The cows inside the barn on a mid-June day, as they would have compacted the soil if they went out to graze on the still wet pastures.

Dairy Farming

This exceptionally wet spring has caused a lot of problems for our farming operation.  We still have no hay cut and the grass is way ahead of us, meaning it is much more mature than the kind of forage we need for optimal milk production and animal performance.  We are over two months behind when we normally take our first crop of hay, which is the second week of May.  This time last year we were wrapping second crop haylage. 

Our soils are coastal silt loam, meaning they are a heavy soil with very little sand and are not well-drained.  Our soils hold water well during drought but are easily saturated and damaged with excessive rainfall.  We are also concerned with nutrient leaching and grass recovery times this spring. 

With our intensively managed grazing system, our cows walk to and from a new paddock each morning and night.  We have always managed to get by without developed “cow lanes” (narrow gravel roads that keep the cows from mucking up their walking paths) but this year is proving incredibly challenging.  We are shifting the walking paths side to side as much as possible but not having great success.  Cows can get sore feet and dirty udders walking through a lot of mud twice a day, so we have been keeping cows in our wonderful, comfortable new barn on very wet days.  Unfortunately, since we have not been able to put up any hay yet, we are having to feed them purchased dry hay from another organic farm that has been able to put up feed because they are on better-draining soils.

The cows are grazing grass that is much more mature than usual for this time of year.  Vegetative, highly digestible grass does wonders for milk production and components, but bolted, headed-out mature grasses are not very digestible and have little protein or energy.  This causes milk production to drop very low.  We are doing the best we can to keep the cows comfortable and healthy, but they sure aren’t making much milk, and when you add purchased feed and more pounds per head of grain, the cost of producing milk gets higher, and we already operate on very thin margins.

All we can do is the best we can, and we appreciate all your thoughts and encouragement.
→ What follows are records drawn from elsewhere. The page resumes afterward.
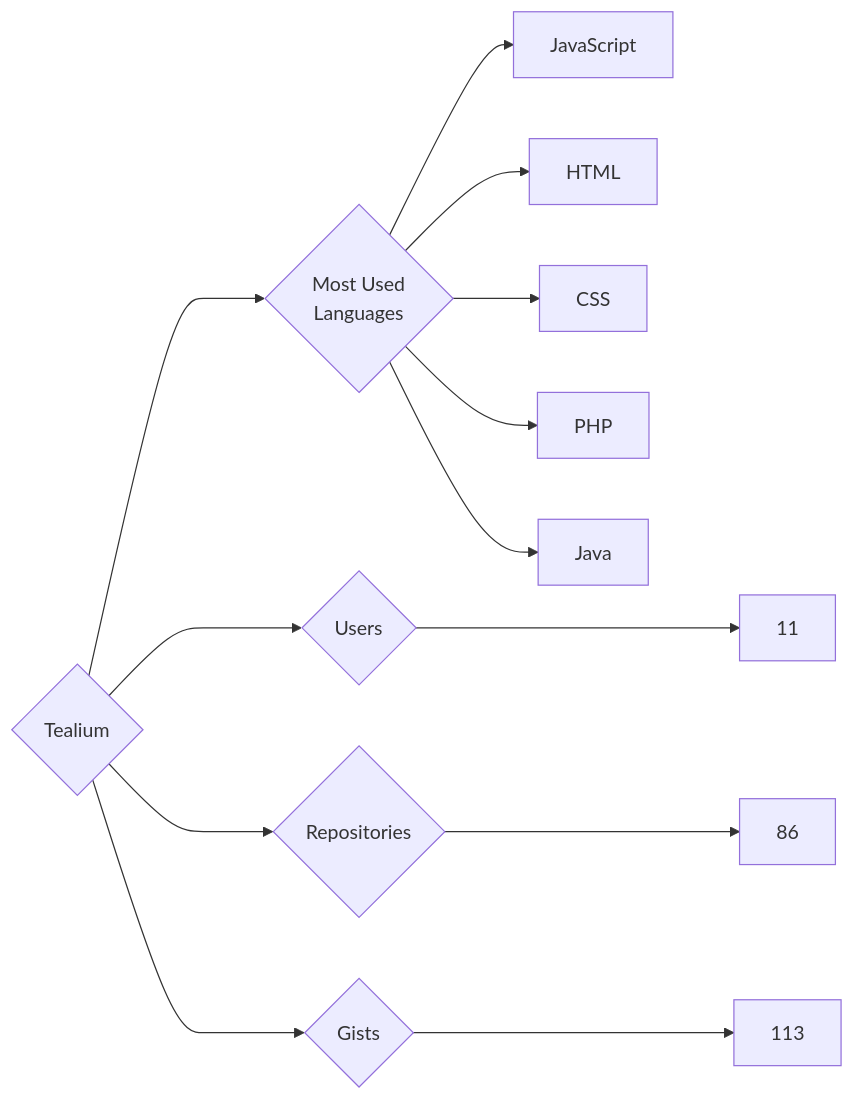
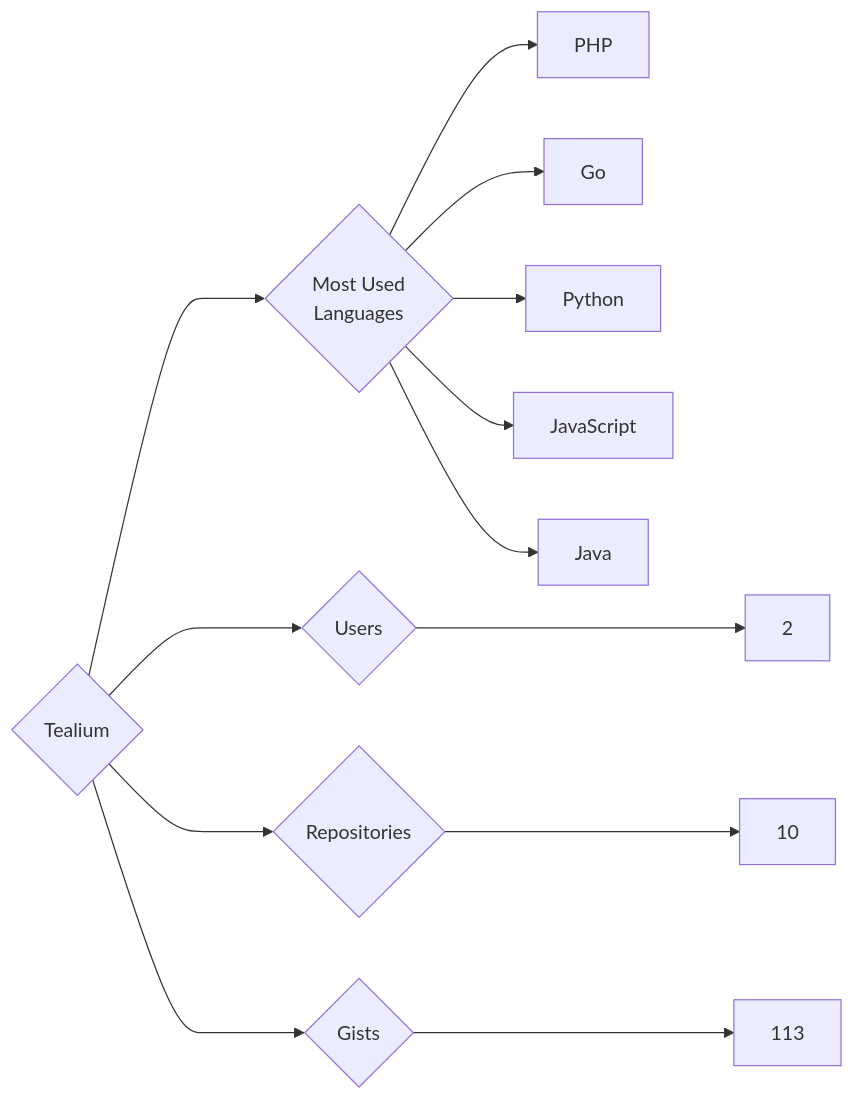
One commit to trickest/insiders changed the diagram in targets/Tealium/README.md. Above: the diagram before and after it, drawn with Mermaid. The commit also changed 682 other files, not shown here.

````diff
--- a/targets/Tealium/README.md
+++ b/targets/Tealium/README.md
@@ -3,13 +3,13 @@
 ```mermaid
 graph LR
 COMPANY_NAME{Tealium}
-COMPANY_NAME ---> U{Users} ---> UN[11]
-COMPANY_NAME ---> R{Repositories} ---> RN[86]
+COMPANY_NAME ---> U{Users} ---> UN[2]
+COMPANY_NAME ---> R{Repositories} ---> RN[10]
 COMPANY_NAME ---> G{Gists} ---> GN[113]
 COMPANY_NAME ---> ML{Most Used<br>Languages}
+ML --> PHP[PHP]
+ML --> Go[Go]
+ML --> Python[Python]
 ML --> JavaScript[JavaScript]
-ML --> HTML[HTML]
-ML --> CSS[CSS]
-ML --> PHP[PHP]
 ML --> Java[Java]
 ```
````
Think sun!

Tom, Fruit & Vegetable Production Manager, poses in front of standing water in our West Bay production plot in early June.

Fruit & Vegetable Farming

This historically wet spring has had dramatic effects on fruit and vegetable operations at Wolfe’s Neck this season. While our marine clay soils are fertile, they have poor drainage and retain moisture for long periods of time. The three fields in which fruits and vegetables are produced are soggy to say the least, with standing water having taken up residence since mid-April. 

All of the thoughtful crop planning conducted in the off season went out the window at the start of June, as portions of the field that were expected to be dry in May for planting have still not been accessible. Water has repeatedly flooded one of the high tunnel greenhouses after heavy rains and must be diverted with makeshift trenches dug out with shovels. 

The fruit and vegetable team was forced to work too-wet soil with a tractor and rototiller in order to get seedling transplants in the ground as they outgrew their seed trays in the propagation house. Some garlic planted last fall simply rotted in the field. Many seeds are failing to germinate due to excessive moisture in the field, leading to inconsistent crops at best. Crops like peas, garlic scapes, summer squash, zucchini, and strawberries are at least a month behind schedule, making for a creative challenge in pulling together solid CSA shares for our members. Even now in early July, large sections of the fruit and vegetable fields that grew flowers and potatoes last year are still inaccessible.

On the bright side, the fruit and vegetable crew has saved a lot of time worrying about irrigation. Despite adverse and muddy conditions, they are pushing through with smiles and considering this a learning experience. Here’s to a dry July!

← Back to Blog

Support our work! Your tax-deductible gift supports a better future for farming, our children, and the planet.